I had the opportunity to spend a morning at Alta Vista High School in Mountain View, California, last Friday, October 24. That’s an easy, local visit for me, and one that I hope to repeat later this year. The school was previously a continuation school, which means it used to serve only juniors and seniors at risk of not completing high school. The relatively new designation as an alternative school reflects that the school now enrolls freshmen and sophomores as well.
I’m not sure what images come to mind for you when you think of such a school; my first associations are negative, as I picture students who are hostile or disengaged, teachers who are either harsh disciplinarians or trying in vain to transfer their own caring to their apathetic students. Of course, the whole point of my project is to deflate those stereotypes, and while I don’t really harbor them about traditional comprehensive high schools, alternative schools are less familiar to me.

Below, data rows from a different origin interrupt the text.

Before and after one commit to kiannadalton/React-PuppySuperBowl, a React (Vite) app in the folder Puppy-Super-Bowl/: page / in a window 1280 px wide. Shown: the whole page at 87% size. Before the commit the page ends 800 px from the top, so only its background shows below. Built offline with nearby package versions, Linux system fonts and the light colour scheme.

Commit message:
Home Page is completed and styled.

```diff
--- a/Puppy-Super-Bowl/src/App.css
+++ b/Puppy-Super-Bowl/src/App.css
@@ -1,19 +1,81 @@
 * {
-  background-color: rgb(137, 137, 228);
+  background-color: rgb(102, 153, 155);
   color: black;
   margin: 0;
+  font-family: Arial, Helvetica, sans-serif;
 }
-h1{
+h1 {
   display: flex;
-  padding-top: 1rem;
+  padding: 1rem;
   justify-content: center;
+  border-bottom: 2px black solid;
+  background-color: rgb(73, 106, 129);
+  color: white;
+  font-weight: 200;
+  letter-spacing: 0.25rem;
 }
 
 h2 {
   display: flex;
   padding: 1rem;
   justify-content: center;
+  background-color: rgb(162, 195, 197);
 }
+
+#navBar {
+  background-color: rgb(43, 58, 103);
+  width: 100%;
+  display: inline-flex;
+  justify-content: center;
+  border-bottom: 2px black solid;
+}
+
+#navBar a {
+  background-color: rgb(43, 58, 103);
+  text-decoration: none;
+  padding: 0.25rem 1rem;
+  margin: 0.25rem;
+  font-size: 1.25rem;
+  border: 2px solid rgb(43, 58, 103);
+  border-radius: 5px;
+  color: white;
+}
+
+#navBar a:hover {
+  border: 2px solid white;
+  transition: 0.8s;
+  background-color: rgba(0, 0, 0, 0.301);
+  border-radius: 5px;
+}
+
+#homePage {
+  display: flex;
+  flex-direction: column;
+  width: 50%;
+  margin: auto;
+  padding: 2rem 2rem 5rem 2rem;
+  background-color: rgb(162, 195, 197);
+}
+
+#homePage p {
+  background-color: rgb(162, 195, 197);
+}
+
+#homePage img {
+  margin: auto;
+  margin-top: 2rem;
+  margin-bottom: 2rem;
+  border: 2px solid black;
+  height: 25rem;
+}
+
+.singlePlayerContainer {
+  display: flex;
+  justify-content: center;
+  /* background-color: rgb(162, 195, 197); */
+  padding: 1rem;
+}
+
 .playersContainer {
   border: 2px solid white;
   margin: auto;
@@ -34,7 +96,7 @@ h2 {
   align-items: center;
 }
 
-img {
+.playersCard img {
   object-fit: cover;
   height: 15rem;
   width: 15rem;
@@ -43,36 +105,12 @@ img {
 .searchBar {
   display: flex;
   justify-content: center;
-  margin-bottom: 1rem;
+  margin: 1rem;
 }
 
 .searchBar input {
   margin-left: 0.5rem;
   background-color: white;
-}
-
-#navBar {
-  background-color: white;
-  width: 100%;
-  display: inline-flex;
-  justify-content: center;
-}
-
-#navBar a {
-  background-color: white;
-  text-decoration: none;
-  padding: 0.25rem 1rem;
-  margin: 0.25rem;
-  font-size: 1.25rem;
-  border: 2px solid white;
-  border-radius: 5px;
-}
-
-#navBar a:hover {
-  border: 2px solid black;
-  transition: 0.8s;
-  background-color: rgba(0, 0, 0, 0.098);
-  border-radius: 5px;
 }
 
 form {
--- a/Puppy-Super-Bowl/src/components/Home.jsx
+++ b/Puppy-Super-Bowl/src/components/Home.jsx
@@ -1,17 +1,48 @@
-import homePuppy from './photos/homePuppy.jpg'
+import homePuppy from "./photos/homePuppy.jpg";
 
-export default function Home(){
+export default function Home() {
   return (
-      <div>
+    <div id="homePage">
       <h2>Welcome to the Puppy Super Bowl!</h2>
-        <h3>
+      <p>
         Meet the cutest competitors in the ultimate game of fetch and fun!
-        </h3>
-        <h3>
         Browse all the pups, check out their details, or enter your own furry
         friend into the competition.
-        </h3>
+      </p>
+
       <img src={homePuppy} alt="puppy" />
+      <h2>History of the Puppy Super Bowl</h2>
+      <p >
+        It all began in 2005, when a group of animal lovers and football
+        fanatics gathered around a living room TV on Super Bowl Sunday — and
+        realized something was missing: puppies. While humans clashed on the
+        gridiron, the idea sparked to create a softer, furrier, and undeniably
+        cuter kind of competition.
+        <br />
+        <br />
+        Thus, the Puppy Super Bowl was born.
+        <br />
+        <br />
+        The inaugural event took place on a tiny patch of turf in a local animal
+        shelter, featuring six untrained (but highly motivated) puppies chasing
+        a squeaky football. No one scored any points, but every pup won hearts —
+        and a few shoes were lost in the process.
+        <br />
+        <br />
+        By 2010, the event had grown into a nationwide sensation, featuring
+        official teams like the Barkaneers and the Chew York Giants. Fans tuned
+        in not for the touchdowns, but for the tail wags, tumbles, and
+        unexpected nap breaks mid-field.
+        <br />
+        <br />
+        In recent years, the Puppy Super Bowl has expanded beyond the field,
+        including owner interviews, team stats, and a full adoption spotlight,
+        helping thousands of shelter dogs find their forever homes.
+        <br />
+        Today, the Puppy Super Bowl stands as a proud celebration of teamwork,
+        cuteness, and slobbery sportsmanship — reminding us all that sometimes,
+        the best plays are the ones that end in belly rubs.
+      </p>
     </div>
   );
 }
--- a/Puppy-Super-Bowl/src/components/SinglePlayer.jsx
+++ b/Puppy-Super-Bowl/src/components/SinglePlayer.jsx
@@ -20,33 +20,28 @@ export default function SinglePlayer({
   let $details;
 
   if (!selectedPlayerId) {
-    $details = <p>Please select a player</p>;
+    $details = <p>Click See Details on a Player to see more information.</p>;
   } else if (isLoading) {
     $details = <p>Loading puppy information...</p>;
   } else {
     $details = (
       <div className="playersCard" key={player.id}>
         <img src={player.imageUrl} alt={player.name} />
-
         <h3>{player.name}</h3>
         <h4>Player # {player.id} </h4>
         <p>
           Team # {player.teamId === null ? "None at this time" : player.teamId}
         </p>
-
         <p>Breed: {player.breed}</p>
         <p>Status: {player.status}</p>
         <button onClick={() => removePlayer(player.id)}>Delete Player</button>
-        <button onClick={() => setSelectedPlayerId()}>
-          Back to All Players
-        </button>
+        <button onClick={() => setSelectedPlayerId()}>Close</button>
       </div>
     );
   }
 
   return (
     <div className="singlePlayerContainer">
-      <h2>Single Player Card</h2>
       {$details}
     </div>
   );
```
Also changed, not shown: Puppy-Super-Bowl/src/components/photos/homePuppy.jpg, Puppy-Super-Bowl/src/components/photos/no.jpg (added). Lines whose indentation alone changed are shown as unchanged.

I had heard good things about Alta Vista, however; the school serves students who would otherwise attend high schools in the same district (Mountain View-Los Altos High School District), and it also occasionally accepts students from my school district, Palo Alto Unified, just to the north. In addition to having a good reputation, Alta Vista has Marciano Gutierrez, a teacher I’ve met a few times as a result of his work for the U.S. Department of Education as a Teaching Ambassador Fellow (TAF). He and I are also both graduates of the Stanford Teacher Education Program (STEP) – and unless I’ve made a mistake, this is the first time in my project that I’ve observed a fellow STEP alumnus in the classroom.
On the day I visited, Alta Vista was celebrating the end of the first quarter of instruction, and students ended the school day all gathered together for a ceremony in which teachers gave out certificates for a variety of students successes and accomplishments. Some were more academic than others, but all reflected important ways for students to get on track or stay on track to complete high school. The overall atmosphere of the event was relaxed, positive, and supportive. When students applauded for each other, I detected very little of the irony that sometimes inflects adolescent interactions in such situations. The teachers were uniformly positive, if not enthusiastic about their part in the event. Their relationships with students seemed positive and authentic, and in a small school, it really crosses over in a significant way. That is to say, when a student earned a certificate in one class, certainly all of the other teachers would have a good idea who that individual was, which helps ensure that progress and good news are reinforced.
If the description sounds a bit rosy and idyllic, make no mistake: the students at Alta Vista are there because they have faced, and continue to face serious challenges and struggles in their personal and academic lives. It’s not an easy road through Alta Vista, but one that offers necessary supports and a caring environment. I’m hoping to go back and perhaps that will be an opportunity to write more about Marciano’s classes as well. For now, I recommend a listen to this news story about Alta Vista.
But wait, there’s more!
My writing project involves traveling all over California. Since I’m not teaching this year, and I’m incurring travel expenses for the project, I’m using Kickstarter to crowdfund the project. Please take a look at the information and video on my Kickstarter campaign page.